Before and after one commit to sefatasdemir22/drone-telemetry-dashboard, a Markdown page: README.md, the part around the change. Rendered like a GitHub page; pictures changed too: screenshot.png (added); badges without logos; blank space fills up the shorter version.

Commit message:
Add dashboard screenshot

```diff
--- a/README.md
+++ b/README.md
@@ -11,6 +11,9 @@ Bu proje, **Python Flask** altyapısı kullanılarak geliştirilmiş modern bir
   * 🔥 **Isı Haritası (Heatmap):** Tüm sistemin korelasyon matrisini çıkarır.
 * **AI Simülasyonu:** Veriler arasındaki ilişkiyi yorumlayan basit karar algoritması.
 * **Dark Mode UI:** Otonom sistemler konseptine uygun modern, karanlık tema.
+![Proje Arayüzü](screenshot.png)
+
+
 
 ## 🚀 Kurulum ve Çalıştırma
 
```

☆ ☆ ☆

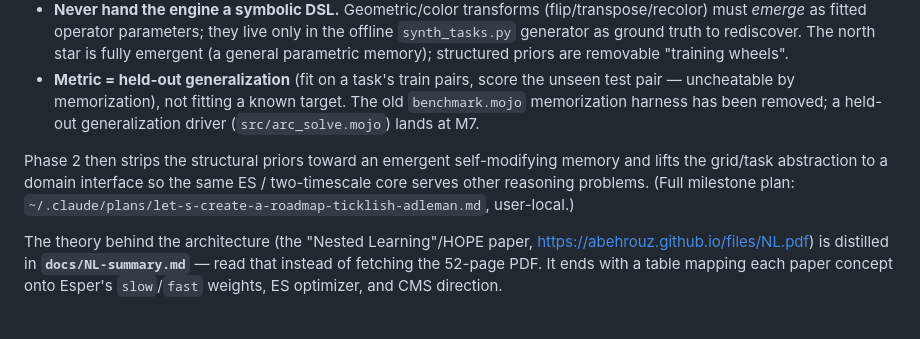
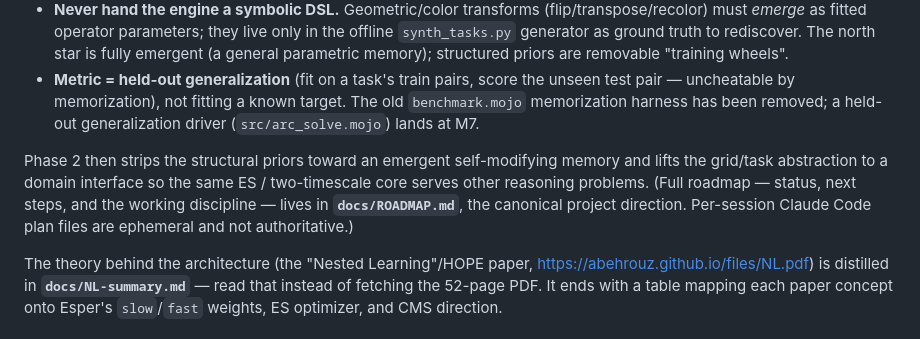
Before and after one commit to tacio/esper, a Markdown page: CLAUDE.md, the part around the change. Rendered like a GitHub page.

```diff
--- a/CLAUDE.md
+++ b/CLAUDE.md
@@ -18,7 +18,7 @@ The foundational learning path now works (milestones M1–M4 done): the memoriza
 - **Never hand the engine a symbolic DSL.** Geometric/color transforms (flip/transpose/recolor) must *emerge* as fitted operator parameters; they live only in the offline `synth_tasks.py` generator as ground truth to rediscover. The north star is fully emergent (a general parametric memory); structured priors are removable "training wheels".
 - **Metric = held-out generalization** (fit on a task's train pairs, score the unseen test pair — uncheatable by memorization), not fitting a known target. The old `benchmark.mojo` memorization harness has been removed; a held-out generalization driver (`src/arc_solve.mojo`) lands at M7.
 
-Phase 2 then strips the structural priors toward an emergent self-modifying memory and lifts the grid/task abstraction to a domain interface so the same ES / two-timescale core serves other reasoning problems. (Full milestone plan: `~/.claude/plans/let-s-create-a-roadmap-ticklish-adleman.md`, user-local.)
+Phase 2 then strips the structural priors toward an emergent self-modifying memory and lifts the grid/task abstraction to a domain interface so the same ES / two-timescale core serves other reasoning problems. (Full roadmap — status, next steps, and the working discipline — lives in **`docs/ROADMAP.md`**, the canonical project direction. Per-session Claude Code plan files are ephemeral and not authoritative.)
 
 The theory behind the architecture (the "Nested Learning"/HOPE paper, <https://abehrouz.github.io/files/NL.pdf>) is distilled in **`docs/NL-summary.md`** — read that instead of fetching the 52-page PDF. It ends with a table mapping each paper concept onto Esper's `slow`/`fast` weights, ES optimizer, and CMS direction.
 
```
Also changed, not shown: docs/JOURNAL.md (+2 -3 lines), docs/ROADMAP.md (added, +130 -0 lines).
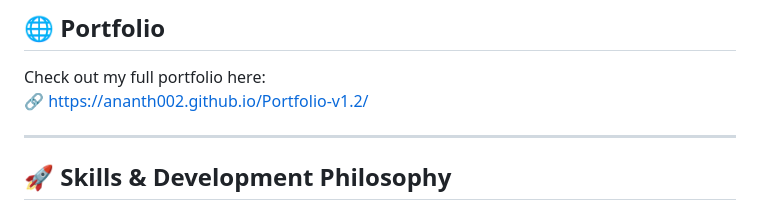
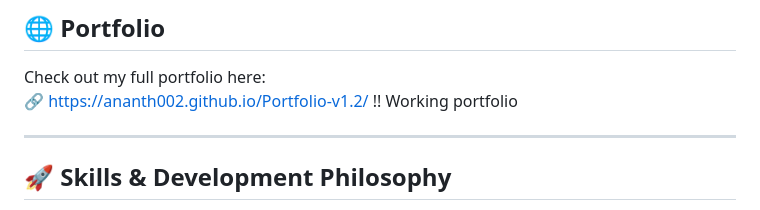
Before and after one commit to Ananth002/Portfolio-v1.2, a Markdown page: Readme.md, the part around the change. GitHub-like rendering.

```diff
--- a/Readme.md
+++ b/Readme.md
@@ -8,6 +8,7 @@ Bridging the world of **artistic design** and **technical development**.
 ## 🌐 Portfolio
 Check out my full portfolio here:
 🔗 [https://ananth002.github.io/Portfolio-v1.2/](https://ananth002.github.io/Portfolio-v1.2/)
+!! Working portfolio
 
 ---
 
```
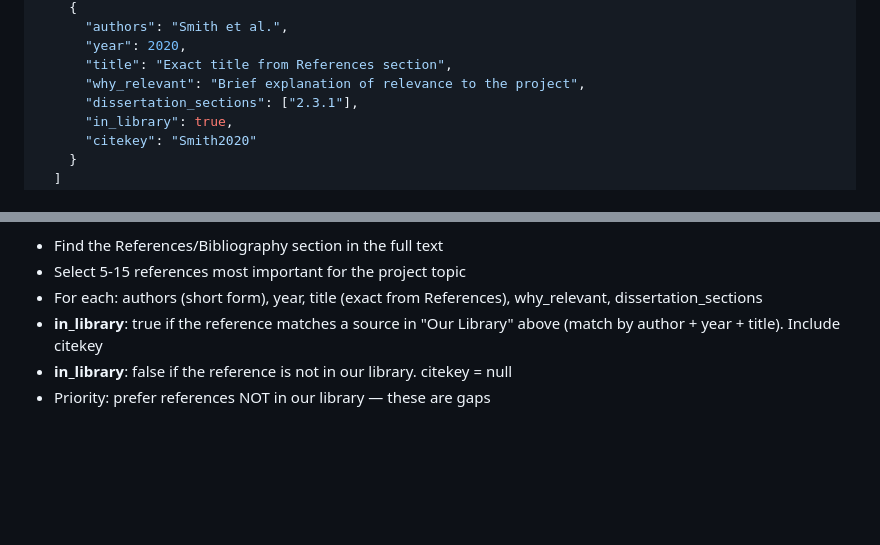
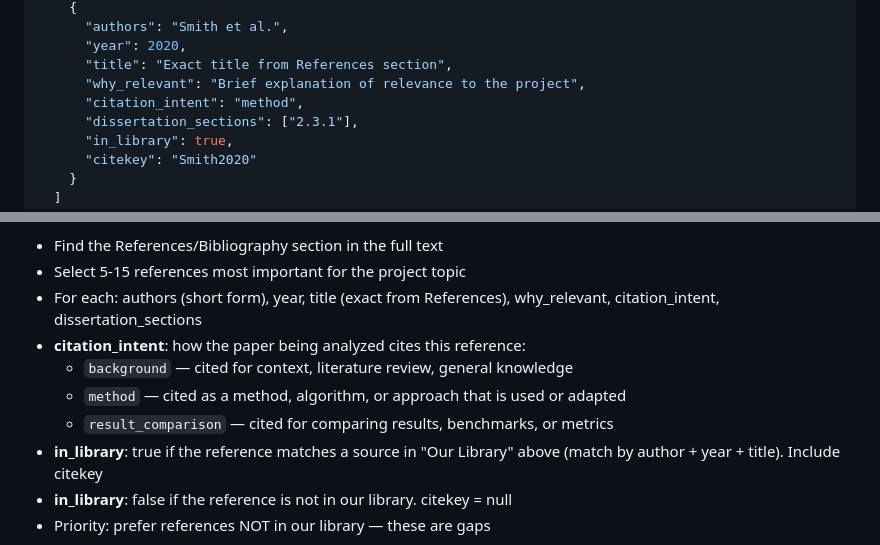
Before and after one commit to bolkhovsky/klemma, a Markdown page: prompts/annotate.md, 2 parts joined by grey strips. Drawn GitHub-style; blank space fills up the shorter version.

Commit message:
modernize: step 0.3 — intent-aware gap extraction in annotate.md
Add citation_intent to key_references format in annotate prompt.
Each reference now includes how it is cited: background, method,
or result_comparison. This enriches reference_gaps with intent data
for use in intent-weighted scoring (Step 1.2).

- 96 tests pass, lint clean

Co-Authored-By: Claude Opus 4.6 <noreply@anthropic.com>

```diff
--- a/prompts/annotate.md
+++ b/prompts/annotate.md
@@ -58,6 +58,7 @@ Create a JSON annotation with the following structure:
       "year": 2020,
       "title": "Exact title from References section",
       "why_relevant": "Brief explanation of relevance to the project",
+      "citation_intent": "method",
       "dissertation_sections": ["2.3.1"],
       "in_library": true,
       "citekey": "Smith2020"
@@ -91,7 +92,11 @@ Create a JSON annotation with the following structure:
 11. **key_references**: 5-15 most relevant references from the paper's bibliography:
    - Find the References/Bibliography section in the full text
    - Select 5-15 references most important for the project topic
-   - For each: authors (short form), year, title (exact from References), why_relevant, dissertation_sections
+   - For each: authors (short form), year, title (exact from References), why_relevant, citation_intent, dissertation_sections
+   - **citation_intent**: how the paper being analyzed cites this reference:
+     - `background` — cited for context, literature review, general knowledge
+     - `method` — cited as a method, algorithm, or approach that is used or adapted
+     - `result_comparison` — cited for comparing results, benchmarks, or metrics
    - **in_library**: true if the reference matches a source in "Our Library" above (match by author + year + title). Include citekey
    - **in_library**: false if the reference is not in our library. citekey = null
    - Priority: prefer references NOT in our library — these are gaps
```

☆ ☆ ☆

THE PROBLEM:
Lines containing the word "https": copy each of them from the material.

COMPLETED TASK:
 The theory behind the architecture (the "Nested Learning"/HOPE paper, <https://abehrouz.github.io/files/NL.pdf>) is distilled in **`docs/NL-summary.md`** — read that instead of fetching the 52-page PDF. It ends with a table mapping each paper concept onto Esper's `slow`/`fast` weights, ES optimizer, and CMS direction.
 🔗 [https://ananth002.github.io/Portfolio-v1.2/](https://ananth002.github.io/Portfolio-v1.2/)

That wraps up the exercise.